Cohen’s ceiling is the next Darren Sproles his floor is a change of pace receiving back. Pace could have continued addressing the defense but if Cohen does become the next Sproles then this looks like a brilliant pick.
5th Round, #147 overall: Jordan Morgan, Offensive guard
With statistically one of the better offensive lines in the game Pace selecting a lineman was a bit questionable but he clearly saw something in Morgan while at the senior bowl. Another division II player Morgan will get knocked like Shaheen but think about this, he was DII lineman of the year. That’s pretty impressive and makes Morgan an intriguing developmental piece for the future. He played tackle in college but probably fits better as a guard in the NFL. If Charles Leno Jr fails to continue developing though Morgan could get a look at tackle.
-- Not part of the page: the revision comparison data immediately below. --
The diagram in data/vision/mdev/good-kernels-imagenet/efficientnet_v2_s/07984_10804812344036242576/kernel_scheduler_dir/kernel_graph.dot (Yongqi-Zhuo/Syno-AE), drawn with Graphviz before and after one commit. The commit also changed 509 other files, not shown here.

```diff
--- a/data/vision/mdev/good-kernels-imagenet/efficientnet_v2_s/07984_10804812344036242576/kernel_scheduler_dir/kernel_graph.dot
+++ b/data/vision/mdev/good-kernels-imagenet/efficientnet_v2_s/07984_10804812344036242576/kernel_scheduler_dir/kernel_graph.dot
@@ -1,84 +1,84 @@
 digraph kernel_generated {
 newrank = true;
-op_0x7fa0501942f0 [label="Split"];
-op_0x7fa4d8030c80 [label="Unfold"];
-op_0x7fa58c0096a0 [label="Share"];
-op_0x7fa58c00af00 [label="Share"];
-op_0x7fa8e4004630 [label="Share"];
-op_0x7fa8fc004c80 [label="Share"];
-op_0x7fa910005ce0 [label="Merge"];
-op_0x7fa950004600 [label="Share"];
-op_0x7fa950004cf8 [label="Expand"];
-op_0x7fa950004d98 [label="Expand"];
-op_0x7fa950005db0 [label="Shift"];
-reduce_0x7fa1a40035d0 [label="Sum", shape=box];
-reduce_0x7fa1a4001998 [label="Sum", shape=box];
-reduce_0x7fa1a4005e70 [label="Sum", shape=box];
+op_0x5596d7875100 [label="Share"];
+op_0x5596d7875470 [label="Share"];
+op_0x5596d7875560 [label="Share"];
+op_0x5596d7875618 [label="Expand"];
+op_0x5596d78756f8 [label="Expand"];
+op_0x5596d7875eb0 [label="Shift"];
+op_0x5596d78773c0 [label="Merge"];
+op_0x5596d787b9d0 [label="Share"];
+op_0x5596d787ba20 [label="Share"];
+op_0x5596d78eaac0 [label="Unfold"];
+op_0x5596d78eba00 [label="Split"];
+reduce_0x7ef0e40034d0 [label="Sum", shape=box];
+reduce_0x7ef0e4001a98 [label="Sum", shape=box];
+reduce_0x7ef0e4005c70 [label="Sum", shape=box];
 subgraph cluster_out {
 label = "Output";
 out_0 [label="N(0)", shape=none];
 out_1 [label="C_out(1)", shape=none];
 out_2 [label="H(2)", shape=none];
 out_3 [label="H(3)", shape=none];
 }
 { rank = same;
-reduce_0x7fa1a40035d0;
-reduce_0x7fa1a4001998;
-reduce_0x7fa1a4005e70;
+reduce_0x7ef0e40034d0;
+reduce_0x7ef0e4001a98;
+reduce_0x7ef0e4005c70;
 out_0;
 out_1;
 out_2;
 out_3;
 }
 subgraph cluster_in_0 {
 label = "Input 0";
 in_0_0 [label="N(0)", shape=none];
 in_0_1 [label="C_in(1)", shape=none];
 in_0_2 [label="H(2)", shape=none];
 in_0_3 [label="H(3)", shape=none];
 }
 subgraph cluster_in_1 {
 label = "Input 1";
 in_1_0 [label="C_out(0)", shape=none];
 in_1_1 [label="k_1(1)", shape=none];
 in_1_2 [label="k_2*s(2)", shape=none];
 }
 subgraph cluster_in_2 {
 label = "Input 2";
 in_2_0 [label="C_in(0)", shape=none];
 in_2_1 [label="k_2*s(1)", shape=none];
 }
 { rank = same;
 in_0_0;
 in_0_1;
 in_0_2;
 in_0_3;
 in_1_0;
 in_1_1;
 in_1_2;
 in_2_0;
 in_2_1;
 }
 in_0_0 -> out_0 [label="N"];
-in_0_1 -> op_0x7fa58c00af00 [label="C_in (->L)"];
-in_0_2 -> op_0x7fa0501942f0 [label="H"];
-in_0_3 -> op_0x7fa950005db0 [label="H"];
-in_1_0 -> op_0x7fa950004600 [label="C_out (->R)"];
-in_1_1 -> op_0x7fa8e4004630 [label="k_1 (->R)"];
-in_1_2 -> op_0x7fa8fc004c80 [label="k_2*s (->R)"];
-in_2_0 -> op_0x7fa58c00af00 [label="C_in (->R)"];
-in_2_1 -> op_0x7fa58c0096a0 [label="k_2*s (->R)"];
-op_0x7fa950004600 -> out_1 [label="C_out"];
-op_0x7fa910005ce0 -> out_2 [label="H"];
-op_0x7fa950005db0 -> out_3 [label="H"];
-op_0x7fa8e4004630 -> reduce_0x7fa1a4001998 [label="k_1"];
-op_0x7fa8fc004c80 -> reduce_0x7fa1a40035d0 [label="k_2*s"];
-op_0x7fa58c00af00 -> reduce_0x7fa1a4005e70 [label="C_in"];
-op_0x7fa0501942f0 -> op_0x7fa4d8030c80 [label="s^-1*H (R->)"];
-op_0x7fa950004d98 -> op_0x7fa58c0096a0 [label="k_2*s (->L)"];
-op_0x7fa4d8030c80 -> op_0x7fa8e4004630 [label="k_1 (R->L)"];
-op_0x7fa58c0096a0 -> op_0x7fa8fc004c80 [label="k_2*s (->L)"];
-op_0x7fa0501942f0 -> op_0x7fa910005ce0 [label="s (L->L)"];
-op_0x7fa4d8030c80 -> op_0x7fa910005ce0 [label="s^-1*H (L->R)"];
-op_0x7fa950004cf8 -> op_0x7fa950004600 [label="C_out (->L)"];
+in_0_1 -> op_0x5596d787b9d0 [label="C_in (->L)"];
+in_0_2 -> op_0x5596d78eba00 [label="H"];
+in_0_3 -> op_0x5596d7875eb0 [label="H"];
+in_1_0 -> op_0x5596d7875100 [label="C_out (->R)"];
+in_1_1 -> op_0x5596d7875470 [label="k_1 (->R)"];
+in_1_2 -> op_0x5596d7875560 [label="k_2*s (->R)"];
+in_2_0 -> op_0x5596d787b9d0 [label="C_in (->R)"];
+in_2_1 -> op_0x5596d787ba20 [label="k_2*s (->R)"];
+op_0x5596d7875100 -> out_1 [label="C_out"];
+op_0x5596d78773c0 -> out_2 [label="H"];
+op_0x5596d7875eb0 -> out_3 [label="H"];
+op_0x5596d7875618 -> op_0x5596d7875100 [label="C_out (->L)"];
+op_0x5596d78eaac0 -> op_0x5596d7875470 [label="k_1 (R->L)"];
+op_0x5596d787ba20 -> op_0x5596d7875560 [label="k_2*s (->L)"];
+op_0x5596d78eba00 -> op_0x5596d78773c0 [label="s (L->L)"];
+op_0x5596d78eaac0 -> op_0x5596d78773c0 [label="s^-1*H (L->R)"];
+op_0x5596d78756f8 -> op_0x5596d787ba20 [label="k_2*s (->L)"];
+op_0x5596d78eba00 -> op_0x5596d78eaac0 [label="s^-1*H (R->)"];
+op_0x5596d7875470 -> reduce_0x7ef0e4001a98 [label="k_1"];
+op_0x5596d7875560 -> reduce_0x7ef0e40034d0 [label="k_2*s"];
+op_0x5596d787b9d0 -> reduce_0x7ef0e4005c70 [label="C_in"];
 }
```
Desmond King the corner from Iowa went just a few picks later and would have filled a major need so that is a bit disappointing but clearly Pace saw something in Morgan to pick him.
Recap: In three drafts as the Bears general manager Pace has consistently picked the same typed of players. Good athletes with lots of upside, just upside that may take some time to capitalize on. Project players. Eddie Goldman. Adrian Amos. Leonard Floyd. Jordan Howard.
Ryan Pace has earned the fans trust even if the on field product isn’t quite there yet. We might look back on this draft in two years and wonder why we ever worried.
That being said though, the picks used on Cohen and Morgan could just as easily been used on defensive players and arguably should have been. However remember that the Bears did attack the defense in free agency and clearly Pace is confident in the players they got through the market. Still, a team can never have enough athletes on defense and the Bears only took one defensive player.
Overall grade: C+